Input data =

-.-.-

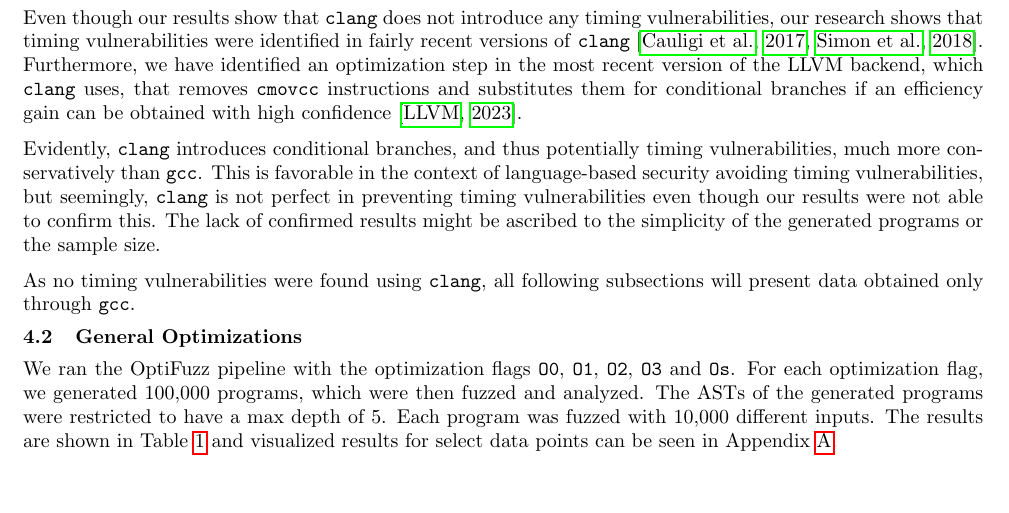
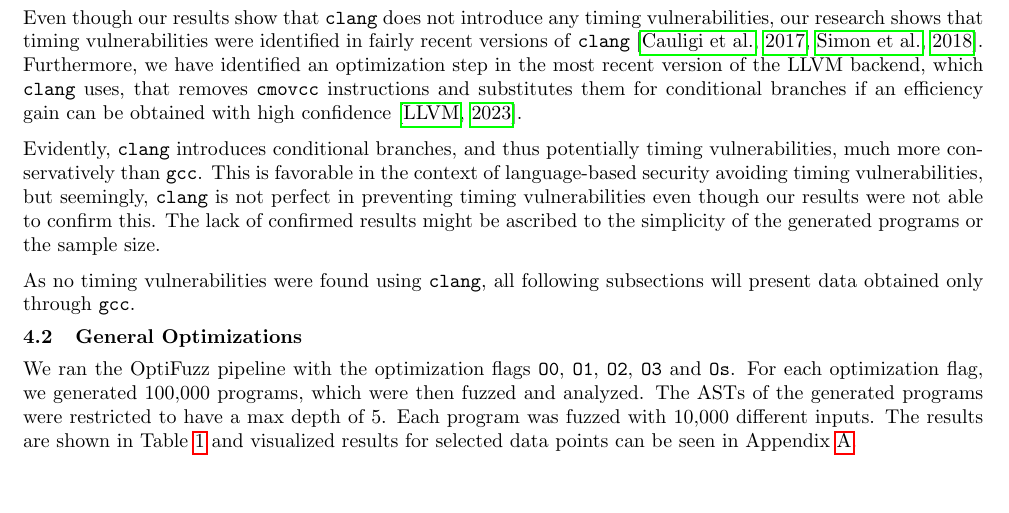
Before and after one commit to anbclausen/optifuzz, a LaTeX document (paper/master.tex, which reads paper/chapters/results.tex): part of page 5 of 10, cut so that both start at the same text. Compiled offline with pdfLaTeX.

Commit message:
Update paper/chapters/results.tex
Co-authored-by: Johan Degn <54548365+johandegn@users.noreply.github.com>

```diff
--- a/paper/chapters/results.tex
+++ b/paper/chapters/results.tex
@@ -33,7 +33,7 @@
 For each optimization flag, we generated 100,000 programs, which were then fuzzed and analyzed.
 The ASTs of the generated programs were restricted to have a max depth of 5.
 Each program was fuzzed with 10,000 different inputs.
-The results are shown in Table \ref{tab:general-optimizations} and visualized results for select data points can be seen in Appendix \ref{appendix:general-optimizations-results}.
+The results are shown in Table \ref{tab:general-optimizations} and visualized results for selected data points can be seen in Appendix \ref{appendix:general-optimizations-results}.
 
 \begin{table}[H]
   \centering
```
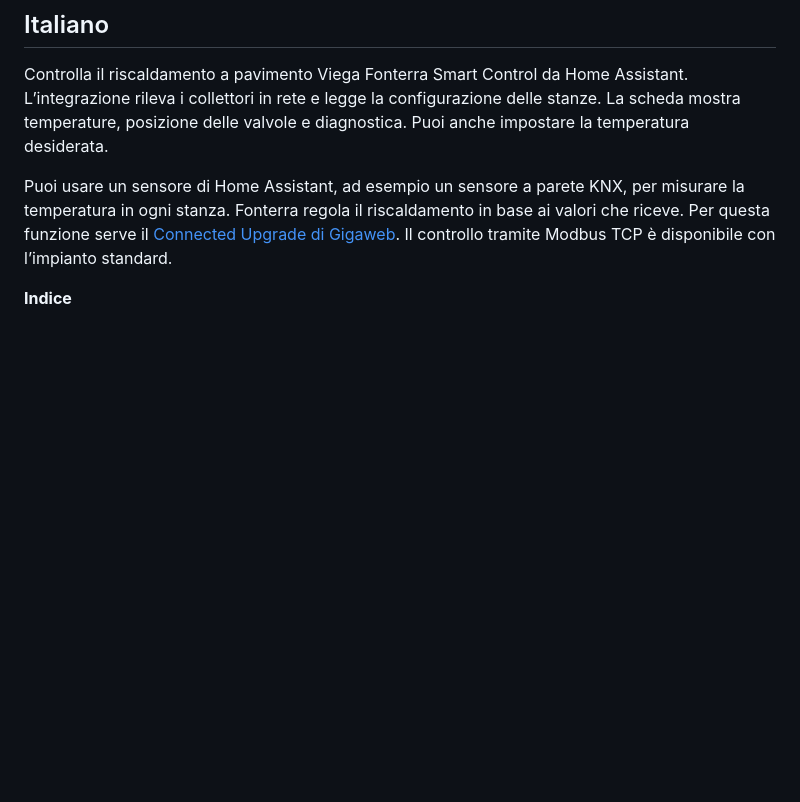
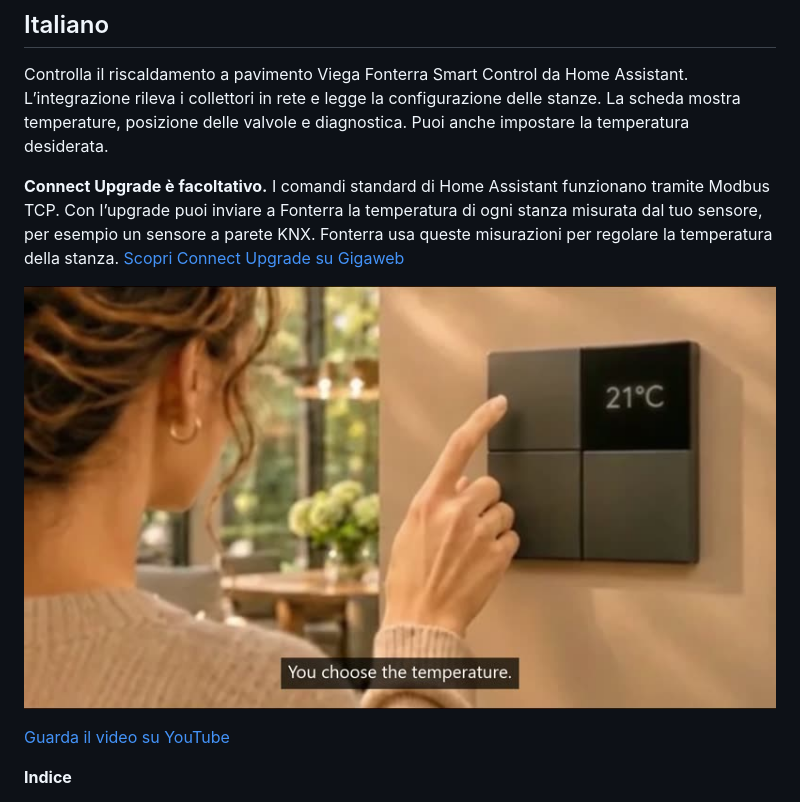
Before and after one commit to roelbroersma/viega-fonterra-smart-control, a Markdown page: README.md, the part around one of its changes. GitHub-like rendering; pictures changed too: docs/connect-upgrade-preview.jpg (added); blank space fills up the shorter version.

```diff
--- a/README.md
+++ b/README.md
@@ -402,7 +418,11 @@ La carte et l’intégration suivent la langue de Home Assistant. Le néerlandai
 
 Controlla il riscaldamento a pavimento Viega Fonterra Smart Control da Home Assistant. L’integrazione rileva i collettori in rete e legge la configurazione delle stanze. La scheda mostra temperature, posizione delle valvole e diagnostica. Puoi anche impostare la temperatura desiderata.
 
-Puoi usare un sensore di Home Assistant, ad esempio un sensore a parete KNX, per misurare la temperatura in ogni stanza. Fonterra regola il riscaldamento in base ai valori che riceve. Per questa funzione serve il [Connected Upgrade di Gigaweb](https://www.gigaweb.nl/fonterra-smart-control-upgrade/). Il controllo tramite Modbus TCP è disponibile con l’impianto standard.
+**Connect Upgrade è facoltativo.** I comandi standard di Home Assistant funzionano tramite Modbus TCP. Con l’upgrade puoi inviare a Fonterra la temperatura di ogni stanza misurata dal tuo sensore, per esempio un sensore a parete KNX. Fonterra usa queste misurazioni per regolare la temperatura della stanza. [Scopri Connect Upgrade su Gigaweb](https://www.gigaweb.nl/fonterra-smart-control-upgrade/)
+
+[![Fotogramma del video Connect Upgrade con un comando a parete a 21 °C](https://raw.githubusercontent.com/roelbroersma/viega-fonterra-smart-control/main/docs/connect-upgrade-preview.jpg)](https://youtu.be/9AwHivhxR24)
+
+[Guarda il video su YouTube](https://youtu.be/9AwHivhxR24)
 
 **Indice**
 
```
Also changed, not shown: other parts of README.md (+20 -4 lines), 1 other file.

-.-.-

How to complete this task =
Your reply must consist solely of the number of lines in the data that contain the word "results".

Answer for the task =
6